Growth won’t happen by accident, so how can you intentionally go about doing that?
What are the good resources for children’s ministry? Any resource is only as good as how you inhabit it. Whatever resource you use, inhabit it well to get across what you want it to get across – and keep it simple.
What are the connections that you already have with children, young people and families? Think laterally – it’s not just about Sunday mornings, are there schools or sports groups, do you bump into them in town? We have some well resourced ways of connecting with schools, perhaps through Space Makers.
Who might we partner with? Lots of organisations need volunteers, so can we as a church resource the work of other organisations instead of keeping within our church walls?
How can we make our all-together worship the best it can be?
Some members reported that there is an expectation in their local contexts that growth will happen, and that that is as much on the shoulders of laity as the clergy. One person suggested having an interest meeting to test the waters of who is interested as a starting point.

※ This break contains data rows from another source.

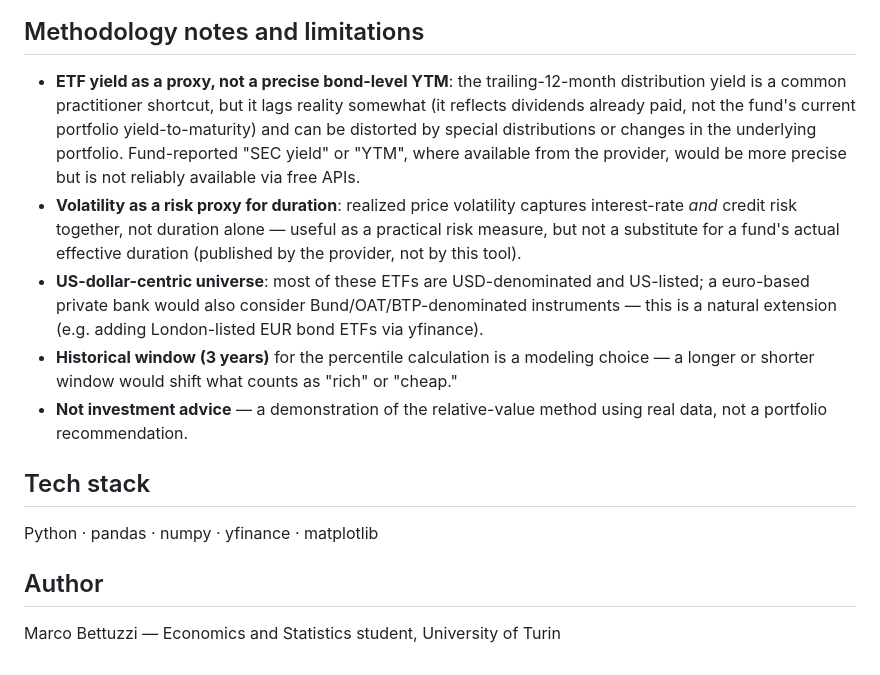
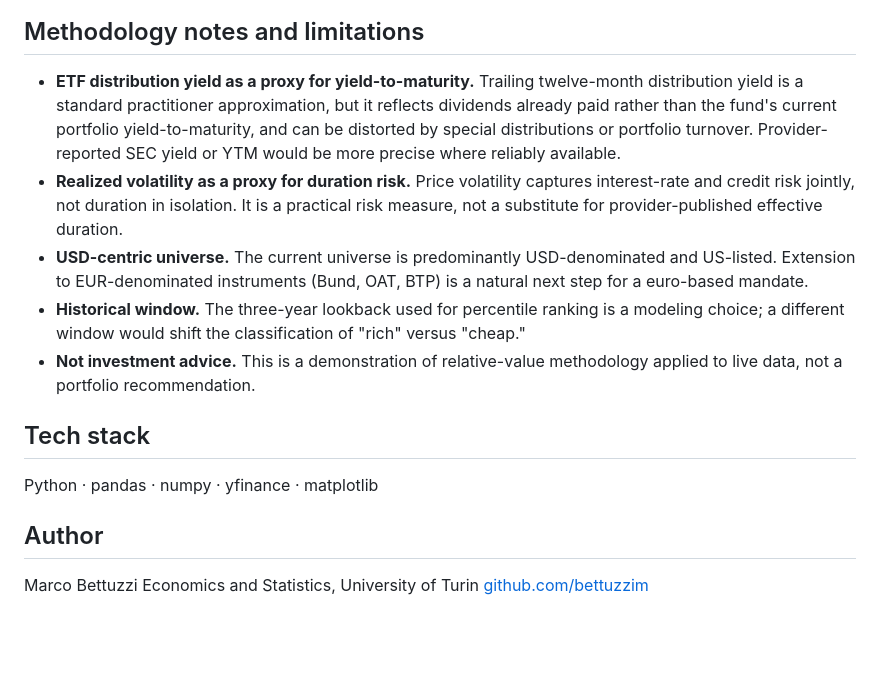
Before and after one commit to bettuzzim/fixed-income-relative-value, a Markdown page: README.md, the part around one of its changes. Rendered like a GitHub page; blank space fills up the shorter version.

```diff
--- a/README.md
+++ b/README.md
@@ -77,26 +53,11 @@ end-to-end.
 
 ## Methodology notes and limitations
 
-- **ETF yield as a proxy, not a precise bond-level YTM**: the
-  trailing-12-month distribution yield is a common practitioner shortcut,
-  but it lags reality somewhat (it reflects dividends already paid, not
-  the fund's current portfolio yield-to-maturity) and can be distorted by
-  special distributions or changes in the underlying portfolio.
-  Fund-reported "SEC yield" or "YTM", where available from the provider,
-  would be more precise but is not reliably available via free APIs.
-- **Volatility as a risk proxy for duration**: realized price volatility
-  captures interest-rate *and* credit risk together, not duration alone —
-  useful as a practical risk measure, but not a substitute for a fund's
-  actual effective duration (published by the provider, not by this tool).
-- **US-dollar-centric universe**: most of these ETFs are USD-denominated
-  and US-listed; a euro-based private bank would also consider
-  Bund/OAT/BTP-denominated instruments — this is a natural extension
-  (e.g. adding London-listed EUR bond ETFs via yfinance).
-- **Historical window (3 years)** for the percentile calculation is a
-  modeling choice — a longer or shorter window would shift what counts as
-  "rich" or "cheap."
-- **Not investment advice** — a demonstration of the relative-value
-  method using real data, not a portfolio recommendation.
+- **ETF distribution yield as a proxy for yield-to-maturity.** Trailing twelve-month distribution yield is a standard practitioner approximation, but it reflects dividends already paid rather than the fund's current portfolio yield-to-maturity, and can be distorted by special distributions or portfolio turnover. Provider-reported SEC yield or YTM would be more precise where reliably available.
+- **Realized volatility as a proxy for duration risk.** Price volatility captures interest-rate and credit risk jointly, not duration in isolation. It is a practical risk measure, not a substitute for provider-published effective duration.
+- **USD-centric universe.** The current universe is predominantly USD-denominated and US-listed. Extension to EUR-denominated instruments (Bund, OAT, BTP) is a natural next step for a euro-based mandate.
+- **Historical window.** The three-year lookback used for percentile ranking is a modeling choice; a different window would shift the classification of "rich" versus "cheap."
+- **Not investment advice.** This is a demonstration of relative-value methodology applied to live data, not a portfolio recommendation.
 
 ## Tech stack
 
@@ -104,4 +65,6 @@ Python · pandas · numpy · yfinance · matplotlib
 
 ## Author
 
-Marco Bettuzzi — Economics and Statistics student, University of Turin
+Marco Bettuzzi
+Economics and Statistics, University of Turin
+[github.com/bettuzzim](https://github.com/bettuzzim)
```
Also changed, not shown: other parts of README.md (+24 -48 lines).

Charles Chadwick, Parish Development Advisor, shared how it can be helpful to consider the seasons and spend time thinking what ‘season’ we are in as a church, and accepting that – it’s not a bad thing to be in winter, but how can we be preparing for spring? Charles also shared that he is available for discussion on rooting ourselves in the Christian tradition and how that looks in our context.

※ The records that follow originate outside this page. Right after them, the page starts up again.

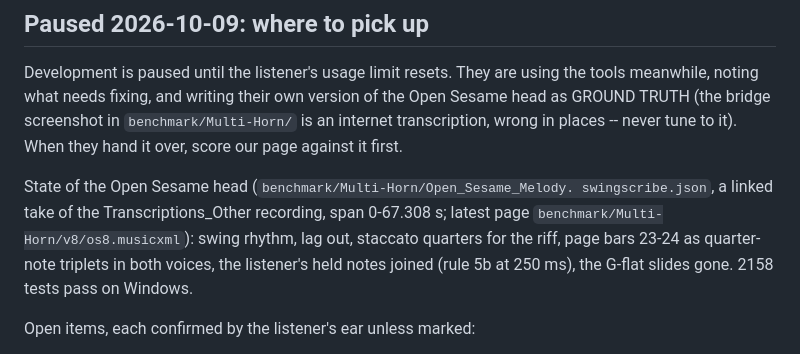
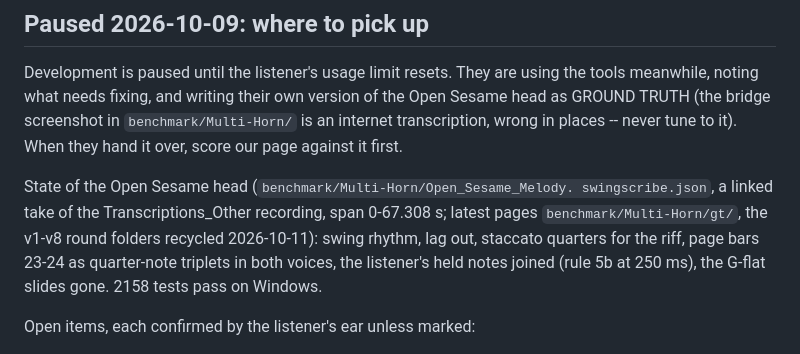
Before and after one commit to elkayem/swingscribe, a Markdown page: docs/multi-horn-handoff.md, the part around the change. GitHub-like rendering.

Commit message:
multi-horn handoff: round folders recycled, pages live in gt/
Co-Authored-By: Claude Opus 5.5 <noreply@anthropic.com>

```diff
--- a/docs/multi-horn-handoff.md
+++ b/docs/multi-horn-handoff.md
@@ -62,7 +62,8 @@ never tune to it). When they hand it over, score our page against it first.
 
 State of the Open Sesame head (`benchmark/Multi-Horn/Open_Sesame_Melody.
 swingscribe.json`, a linked take of the Transcriptions_Other recording,
-span 0-67.308 s; latest page `benchmark/Multi-Horn/v8/os8.musicxml`):
+span 0-67.308 s; latest pages `benchmark/Multi-Horn/gt/`, the v1-v8 round
+folders recycled 2026-10-11):
 swing rhythm, lag out, staccato quarters for the riff, page bars 23-24 as
 quarter-note triplets in both voices, the listener's held notes joined
 (rule 5b at 250 ms), the G-flat slides gone. 2158 tests pass on Windows.
```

Do we follow up enough on baptisms? For example, could we offer a social bringing each year’s cohorts together again? Whatever we assume about the reasons families come for baptism, they still came and that’s brilliant! Another suggestion was a card on the first anniversary, or inviting the families along to prepare and to follow up together so they build their own community. Give postcards or flyers inviting families to the ‘next thing’, whatever that is, at their baptism and remember relationship is key. It takes at least six personal invitations to get someone to come to a social in a church building! We can push more than we think we can.
Church schools aren’t always an open door – but it is worth putting the time into rebuilding relationships before launching in with invitations. Cake always goes down well!

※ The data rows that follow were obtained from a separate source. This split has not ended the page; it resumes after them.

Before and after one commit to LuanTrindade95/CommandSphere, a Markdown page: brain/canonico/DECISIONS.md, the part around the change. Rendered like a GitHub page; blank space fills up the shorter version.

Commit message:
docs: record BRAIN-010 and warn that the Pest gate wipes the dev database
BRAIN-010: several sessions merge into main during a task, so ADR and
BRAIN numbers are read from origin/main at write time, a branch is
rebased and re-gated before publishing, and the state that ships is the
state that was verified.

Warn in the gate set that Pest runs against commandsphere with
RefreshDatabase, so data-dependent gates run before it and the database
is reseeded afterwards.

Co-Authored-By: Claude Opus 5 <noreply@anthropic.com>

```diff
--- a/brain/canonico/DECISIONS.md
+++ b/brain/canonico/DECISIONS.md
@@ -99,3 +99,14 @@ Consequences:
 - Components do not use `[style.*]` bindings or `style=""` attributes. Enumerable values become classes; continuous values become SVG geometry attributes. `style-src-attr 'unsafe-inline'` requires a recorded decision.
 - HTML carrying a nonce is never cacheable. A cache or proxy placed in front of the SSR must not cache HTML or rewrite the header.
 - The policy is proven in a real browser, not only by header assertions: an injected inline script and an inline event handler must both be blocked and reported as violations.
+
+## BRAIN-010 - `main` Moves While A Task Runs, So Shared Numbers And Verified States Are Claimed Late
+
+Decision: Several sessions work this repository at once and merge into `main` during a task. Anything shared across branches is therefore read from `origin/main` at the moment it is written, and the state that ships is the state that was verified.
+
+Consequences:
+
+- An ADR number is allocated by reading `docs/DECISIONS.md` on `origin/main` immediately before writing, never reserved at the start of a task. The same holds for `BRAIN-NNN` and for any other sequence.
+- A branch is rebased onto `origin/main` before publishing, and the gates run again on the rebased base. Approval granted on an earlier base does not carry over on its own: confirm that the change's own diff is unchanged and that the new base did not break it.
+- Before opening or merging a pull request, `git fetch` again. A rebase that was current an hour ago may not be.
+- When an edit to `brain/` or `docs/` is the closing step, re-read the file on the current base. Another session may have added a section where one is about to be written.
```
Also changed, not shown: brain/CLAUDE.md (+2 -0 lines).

Utilise nature – churchyard nature trails, for example, are a low pressure way to get children into church activities. Eco Church also has some suggestions as you work through their framework, and can help keep you focused. Children are often eco warriors!
How Village Churches Thrive
A hugely collaborative effort, How Village Churches Thrive draws on a wealth of expert information to present practical inspiration for all who work and worship in village churches. Packed with real-life examples, the handbook addresses ten core themes at the heart of church life.
Leadership in Rural Multi-Parish Benefices
Rural CMD Day
The Revds Margot Hodson and Talisker Macleod explored how leadership can be exercised in rural context in a Continuing Ministerial Development day centred on rural church issues - a great opportunity for all clergy, particularly curates, along with local lay support, ministering in rural contexts.
Flourishing mission & ministry in today’s rural context
A rural lecture
The Rt Revd Dagmar Winter, Bishop of Huntingdon and national Lead Bishop for Rural Affairs, considered how we can flourish in mission and ministry in our rural contexts today.
Introduced by the Rt Revd Gavin Collins, this inaugural lecture included an open time for questions.
Wellbeing in rural communities
The pandemic has highlighted the number of people who feel isolated. The cost-of-living crisis is not only affecting people financially but also creating anxiety. This session looked at ways of engaging with wellbeing in rural communities, with an opportunity to reflect with colleagues on how the issues raised affect your context.
The Rural Forums are a regular event - details of the next forum will be on the rural church webpage shortly.